- Task input -
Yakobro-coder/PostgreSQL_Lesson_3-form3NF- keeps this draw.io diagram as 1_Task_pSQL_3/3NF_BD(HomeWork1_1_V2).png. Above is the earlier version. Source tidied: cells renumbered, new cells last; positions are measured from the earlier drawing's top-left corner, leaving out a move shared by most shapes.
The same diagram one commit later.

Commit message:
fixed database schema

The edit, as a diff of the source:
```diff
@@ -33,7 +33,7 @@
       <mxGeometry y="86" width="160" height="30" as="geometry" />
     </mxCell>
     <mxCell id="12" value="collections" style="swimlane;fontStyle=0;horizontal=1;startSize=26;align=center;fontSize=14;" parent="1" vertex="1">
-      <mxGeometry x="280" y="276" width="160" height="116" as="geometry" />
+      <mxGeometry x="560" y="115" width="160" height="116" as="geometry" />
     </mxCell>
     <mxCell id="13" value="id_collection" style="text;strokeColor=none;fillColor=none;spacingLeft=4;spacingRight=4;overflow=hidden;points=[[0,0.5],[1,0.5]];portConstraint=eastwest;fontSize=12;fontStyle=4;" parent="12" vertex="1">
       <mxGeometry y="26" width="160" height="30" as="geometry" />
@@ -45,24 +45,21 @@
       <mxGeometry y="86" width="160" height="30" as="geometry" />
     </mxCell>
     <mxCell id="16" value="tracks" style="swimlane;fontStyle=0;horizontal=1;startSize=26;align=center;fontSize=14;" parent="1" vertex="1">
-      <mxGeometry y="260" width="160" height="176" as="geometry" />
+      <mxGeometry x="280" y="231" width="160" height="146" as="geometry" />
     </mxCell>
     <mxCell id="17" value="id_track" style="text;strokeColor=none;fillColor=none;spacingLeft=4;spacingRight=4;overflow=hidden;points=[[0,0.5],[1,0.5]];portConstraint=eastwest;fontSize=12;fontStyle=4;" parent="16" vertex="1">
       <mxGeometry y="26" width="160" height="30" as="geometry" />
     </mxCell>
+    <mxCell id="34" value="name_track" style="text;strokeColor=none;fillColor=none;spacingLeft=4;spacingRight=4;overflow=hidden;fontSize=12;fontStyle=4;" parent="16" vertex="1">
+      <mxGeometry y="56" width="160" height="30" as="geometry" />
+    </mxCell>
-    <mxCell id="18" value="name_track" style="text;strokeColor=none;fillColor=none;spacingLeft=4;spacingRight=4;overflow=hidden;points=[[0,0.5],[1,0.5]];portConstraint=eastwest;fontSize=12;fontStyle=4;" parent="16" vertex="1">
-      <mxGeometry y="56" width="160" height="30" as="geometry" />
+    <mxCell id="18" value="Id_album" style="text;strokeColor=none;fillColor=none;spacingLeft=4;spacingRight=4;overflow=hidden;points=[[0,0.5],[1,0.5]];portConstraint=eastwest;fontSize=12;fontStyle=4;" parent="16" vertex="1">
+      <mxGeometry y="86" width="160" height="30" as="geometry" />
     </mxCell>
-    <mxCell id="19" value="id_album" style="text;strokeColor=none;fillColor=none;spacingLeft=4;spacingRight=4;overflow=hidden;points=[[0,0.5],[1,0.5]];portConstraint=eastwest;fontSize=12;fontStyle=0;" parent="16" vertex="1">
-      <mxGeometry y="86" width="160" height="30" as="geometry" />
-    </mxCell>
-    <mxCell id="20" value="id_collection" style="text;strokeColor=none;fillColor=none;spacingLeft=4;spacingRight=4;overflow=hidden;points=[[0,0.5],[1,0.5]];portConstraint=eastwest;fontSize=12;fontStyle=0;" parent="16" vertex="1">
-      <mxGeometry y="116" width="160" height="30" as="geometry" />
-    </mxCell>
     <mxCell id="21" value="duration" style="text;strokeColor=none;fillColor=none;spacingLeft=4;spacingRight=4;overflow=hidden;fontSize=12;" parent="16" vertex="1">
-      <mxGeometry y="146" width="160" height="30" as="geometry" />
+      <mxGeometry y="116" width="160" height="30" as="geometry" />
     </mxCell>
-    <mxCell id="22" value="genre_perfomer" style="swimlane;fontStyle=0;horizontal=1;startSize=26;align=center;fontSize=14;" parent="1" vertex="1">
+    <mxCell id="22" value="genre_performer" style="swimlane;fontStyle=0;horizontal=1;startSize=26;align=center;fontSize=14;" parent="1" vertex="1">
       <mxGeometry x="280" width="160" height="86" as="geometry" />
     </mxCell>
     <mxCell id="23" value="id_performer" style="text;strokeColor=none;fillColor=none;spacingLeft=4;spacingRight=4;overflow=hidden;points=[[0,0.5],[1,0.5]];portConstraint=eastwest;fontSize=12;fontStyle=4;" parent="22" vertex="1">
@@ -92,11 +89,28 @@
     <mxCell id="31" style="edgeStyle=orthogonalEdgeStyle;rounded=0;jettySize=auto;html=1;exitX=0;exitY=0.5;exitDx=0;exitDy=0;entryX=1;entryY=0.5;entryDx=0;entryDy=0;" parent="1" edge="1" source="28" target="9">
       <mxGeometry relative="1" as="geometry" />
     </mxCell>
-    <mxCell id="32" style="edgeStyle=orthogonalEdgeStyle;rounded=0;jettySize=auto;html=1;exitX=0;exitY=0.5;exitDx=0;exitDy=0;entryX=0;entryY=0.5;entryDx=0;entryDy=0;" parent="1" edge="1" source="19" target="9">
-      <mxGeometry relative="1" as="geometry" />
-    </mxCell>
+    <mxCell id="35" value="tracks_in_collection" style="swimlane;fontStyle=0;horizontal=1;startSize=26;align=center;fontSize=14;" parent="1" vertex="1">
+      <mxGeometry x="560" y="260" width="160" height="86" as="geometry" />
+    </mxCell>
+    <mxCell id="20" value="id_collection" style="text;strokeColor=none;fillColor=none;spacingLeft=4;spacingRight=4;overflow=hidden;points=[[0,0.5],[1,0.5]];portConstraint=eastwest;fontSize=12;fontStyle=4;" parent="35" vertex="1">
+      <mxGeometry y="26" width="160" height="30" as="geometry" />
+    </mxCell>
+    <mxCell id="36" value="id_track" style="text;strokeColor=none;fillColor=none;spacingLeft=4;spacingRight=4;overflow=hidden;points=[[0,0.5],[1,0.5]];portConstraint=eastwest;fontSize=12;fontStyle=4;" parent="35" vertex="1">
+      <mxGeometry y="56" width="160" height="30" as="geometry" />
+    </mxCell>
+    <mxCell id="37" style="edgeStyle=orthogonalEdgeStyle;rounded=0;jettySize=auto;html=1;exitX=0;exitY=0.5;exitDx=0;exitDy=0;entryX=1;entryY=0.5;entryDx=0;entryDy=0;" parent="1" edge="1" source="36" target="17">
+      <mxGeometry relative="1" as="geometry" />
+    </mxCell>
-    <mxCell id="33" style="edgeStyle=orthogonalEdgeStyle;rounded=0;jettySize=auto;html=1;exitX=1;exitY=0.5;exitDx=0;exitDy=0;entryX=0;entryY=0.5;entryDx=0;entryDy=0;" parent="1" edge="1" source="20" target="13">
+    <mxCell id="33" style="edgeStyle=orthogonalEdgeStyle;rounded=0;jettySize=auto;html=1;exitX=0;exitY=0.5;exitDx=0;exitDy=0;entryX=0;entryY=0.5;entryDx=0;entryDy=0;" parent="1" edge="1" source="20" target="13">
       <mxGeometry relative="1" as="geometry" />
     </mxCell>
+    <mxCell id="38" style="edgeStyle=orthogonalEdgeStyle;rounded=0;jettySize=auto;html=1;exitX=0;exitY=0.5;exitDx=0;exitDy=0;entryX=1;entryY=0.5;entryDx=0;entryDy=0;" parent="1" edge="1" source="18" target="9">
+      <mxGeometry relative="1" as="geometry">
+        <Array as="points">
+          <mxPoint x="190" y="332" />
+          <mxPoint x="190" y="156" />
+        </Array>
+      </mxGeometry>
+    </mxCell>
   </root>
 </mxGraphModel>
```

- Problem -
All records above must be returned exactly as they appear.

- Written response -
Yakobro-coder/PostgreSQL_Lesson_3-form3NF- keeps this draw.io diagram as 1_Task_pSQL_3/3NF_BD(HomeWork1_1_V2).png. Above is the earlier version. Source tidied: cells renumbered, new cells last; positions are measured from the earlier drawing's top-left corner, leaving out a move shared by most shapes.
The same diagram one commit later.

Commit message:
fixed database schema

The edit, as a diff of the source:
```diff
@@ -33,7 +33,7 @@
       <mxGeometry y="86" width="160" height="30" as="geometry" />
     </mxCell>
     <mxCell id="12" value="collections" style="swimlane;fontStyle=0;horizontal=1;startSize=26;align=center;fontSize=14;" parent="1" vertex="1">
-      <mxGeometry x="280" y="276" width="160" height="116" as="geometry" />
+      <mxGeometry x="560" y="115" width="160" height="116" as="geometry" />
     </mxCell>
     <mxCell id="13" value="id_collection" style="text;strokeColor=none;fillColor=none;spacingLeft=4;spacingRight=4;overflow=hidden;points=[[0,0.5],[1,0.5]];portConstraint=eastwest;fontSize=12;fontStyle=4;" parent="12" vertex="1">
       <mxGeometry y="26" width="160" height="30" as="geometry" />
@@ -45,24 +45,21 @@
       <mxGeometry y="86" width="160" height="30" as="geometry" />
     </mxCell>
     <mxCell id="16" value="tracks" style="swimlane;fontStyle=0;horizontal=1;startSize=26;align=center;fontSize=14;" parent="1" vertex="1">
-      <mxGeometry y="260" width="160" height="176" as="geometry" />
+      <mxGeometry x="280" y="231" width="160" height="146" as="geometry" />
     </mxCell>
     <mxCell id="17" value="id_track" style="text;strokeColor=none;fillColor=none;spacingLeft=4;spacingRight=4;overflow=hidden;points=[[0,0.5],[1,0.5]];portConstraint=eastwest;fontSize=12;fontStyle=4;" parent="16" vertex="1">
       <mxGeometry y="26" width="160" height="30" as="geometry" />
     </mxCell>
+    <mxCell id="34" value="name_track" style="text;strokeColor=none;fillColor=none;spacingLeft=4;spacingRight=4;overflow=hidden;fontSize=12;fontStyle=4;" parent="16" vertex="1">
+      <mxGeometry y="56" width="160" height="30" as="geometry" />
+    </mxCell>
-    <mxCell id="18" value="name_track" style="text;strokeColor=none;fillColor=none;spacingLeft=4;spacingRight=4;overflow=hidden;points=[[0,0.5],[1,0.5]];portConstraint=eastwest;fontSize=12;fontStyle=4;" parent="16" vertex="1">
-      <mxGeometry y="56" width="160" height="30" as="geometry" />
+    <mxCell id="18" value="Id_album" style="text;strokeColor=none;fillColor=none;spacingLeft=4;spacingRight=4;overflow=hidden;points=[[0,0.5],[1,0.5]];portConstraint=eastwest;fontSize=12;fontStyle=4;" parent="16" vertex="1">
+      <mxGeometry y="86" width="160" height="30" as="geometry" />
     </mxCell>
-    <mxCell id="19" value="id_album" style="text;strokeColor=none;fillColor=none;spacingLeft=4;spacingRight=4;overflow=hidden;points=[[0,0.5],[1,0.5]];portConstraint=eastwest;fontSize=12;fontStyle=0;" parent="16" vertex="1">
-      <mxGeometry y="86" width="160" height="30" as="geometry" />
-    </mxCell>
-    <mxCell id="20" value="id_collection" style="text;strokeColor=none;fillColor=none;spacingLeft=4;spacingRight=4;overflow=hidden;points=[[0,0.5],[1,0.5]];portConstraint=eastwest;fontSize=12;fontStyle=0;" parent="16" vertex="1">
-      <mxGeometry y="116" width="160" height="30" as="geometry" />
-    </mxCell>
     <mxCell id="21" value="duration" style="text;strokeColor=none;fillColor=none;spacingLeft=4;spacingRight=4;overflow=hidden;fontSize=12;" parent="16" vertex="1">
-      <mxGeometry y="146" width="160" height="30" as="geometry" />
+      <mxGeometry y="116" width="160" height="30" as="geometry" />
     </mxCell>
-    <mxCell id="22" value="genre_perfomer" style="swimlane;fontStyle=0;horizontal=1;startSize=26;align=center;fontSize=14;" parent="1" vertex="1">
+    <mxCell id="22" value="genre_performer" style="swimlane;fontStyle=0;horizontal=1;startSize=26;align=center;fontSize=14;" parent="1" vertex="1">
       <mxGeometry x="280" width="160" height="86" as="geometry" />
     </mxCell>
     <mxCell id="23" value="id_performer" style="text;strokeColor=none;fillColor=none;spacingLeft=4;spacingRight=4;overflow=hidden;points=[[0,0.5],[1,0.5]];portConstraint=eastwest;fontSize=12;fontStyle=4;" parent="22" vertex="1">
@@ -92,11 +89,28 @@
     <mxCell id="31" style="edgeStyle=orthogonalEdgeStyle;rounded=0;jettySize=auto;html=1;exitX=0;exitY=0.5;exitDx=0;exitDy=0;entryX=1;entryY=0.5;entryDx=0;entryDy=0;" parent="1" edge="1" source="28" target="9">
       <mxGeometry relative="1" as="geometry" />
     </mxCell>
-    <mxCell id="32" style="edgeStyle=orthogonalEdgeStyle;rounded=0;jettySize=auto;html=1;exitX=0;exitY=0.5;exitDx=0;exitDy=0;entryX=0;entryY=0.5;entryDx=0;entryDy=0;" parent="1" edge="1" source="19" target="9">
-      <mxGeometry relative="1" as="geometry" />
-    </mxCell>
+    <mxCell id="35" value="tracks_in_collection" style="swimlane;fontStyle=0;horizontal=1;startSize=26;align=center;fontSize=14;" parent="1" vertex="1">
+      <mxGeometry x="560" y="260" width="160" height="86" as="geometry" />
+    </mxCell>
+    <mxCell id="20" value="id_collection" style="text;strokeColor=none;fillColor=none;spacingLeft=4;spacingRight=4;overflow=hidden;points=[[0,0.5],[1,0.5]];portConstraint=eastwest;fontSize=12;fontStyle=4;" parent="35" vertex="1">
+      <mxGeometry y="26" width="160" height="30" as="geometry" />
+    </mxCell>
+    <mxCell id="36" value="id_track" style="text;strokeColor=none;fillColor=none;spacingLeft=4;spacingRight=4;overflow=hidden;points=[[0,0.5],[1,0.5]];portConstraint=eastwest;fontSize=12;fontStyle=4;" parent="35" vertex="1">
+      <mxGeometry y="56" width="160" height="30" as="geometry" />
+    </mxCell>
+    <mxCell id="37" style="edgeStyle=orthogonalEdgeStyle;rounded=0;jettySize=auto;html=1;exitX=0;exitY=0.5;exitDx=0;exitDy=0;entryX=1;entryY=0.5;entryDx=0;entryDy=0;" parent="1" edge="1" source="36" target="17">
+      <mxGeometry relative="1" as="geometry" />
+    </mxCell>
-    <mxCell id="33" style="edgeStyle=orthogonalEdgeStyle;rounded=0;jettySize=auto;html=1;exitX=1;exitY=0.5;exitDx=0;exitDy=0;entryX=0;entryY=0.5;entryDx=0;entryDy=0;" parent="1" edge="1" source="20" target="13">
+    <mxCell id="33" style="edgeStyle=orthogonalEdgeStyle;rounded=0;jettySize=auto;html=1;exitX=0;exitY=0.5;exitDx=0;exitDy=0;entryX=0;entryY=0.5;entryDx=0;entryDy=0;" parent="1" edge="1" source="20" target="13">
       <mxGeometry relative="1" as="geometry" />
     </mxCell>
+    <mxCell id="38" style="edgeStyle=orthogonalEdgeStyle;rounded=0;jettySize=auto;html=1;exitX=0;exitY=0.5;exitDx=0;exitDy=0;entryX=1;entryY=0.5;entryDx=0;entryDy=0;" parent="1" edge="1" source="18" target="9">
+      <mxGeometry relative="1" as="geometry">
+        <Array as="points">
+          <mxPoint x="190" y="332" />
+          <mxPoint x="190" y="156" />
+        </Array>
+      </mxGeometry>
+    </mxCell>
   </root>
 </mxGraphModel>
```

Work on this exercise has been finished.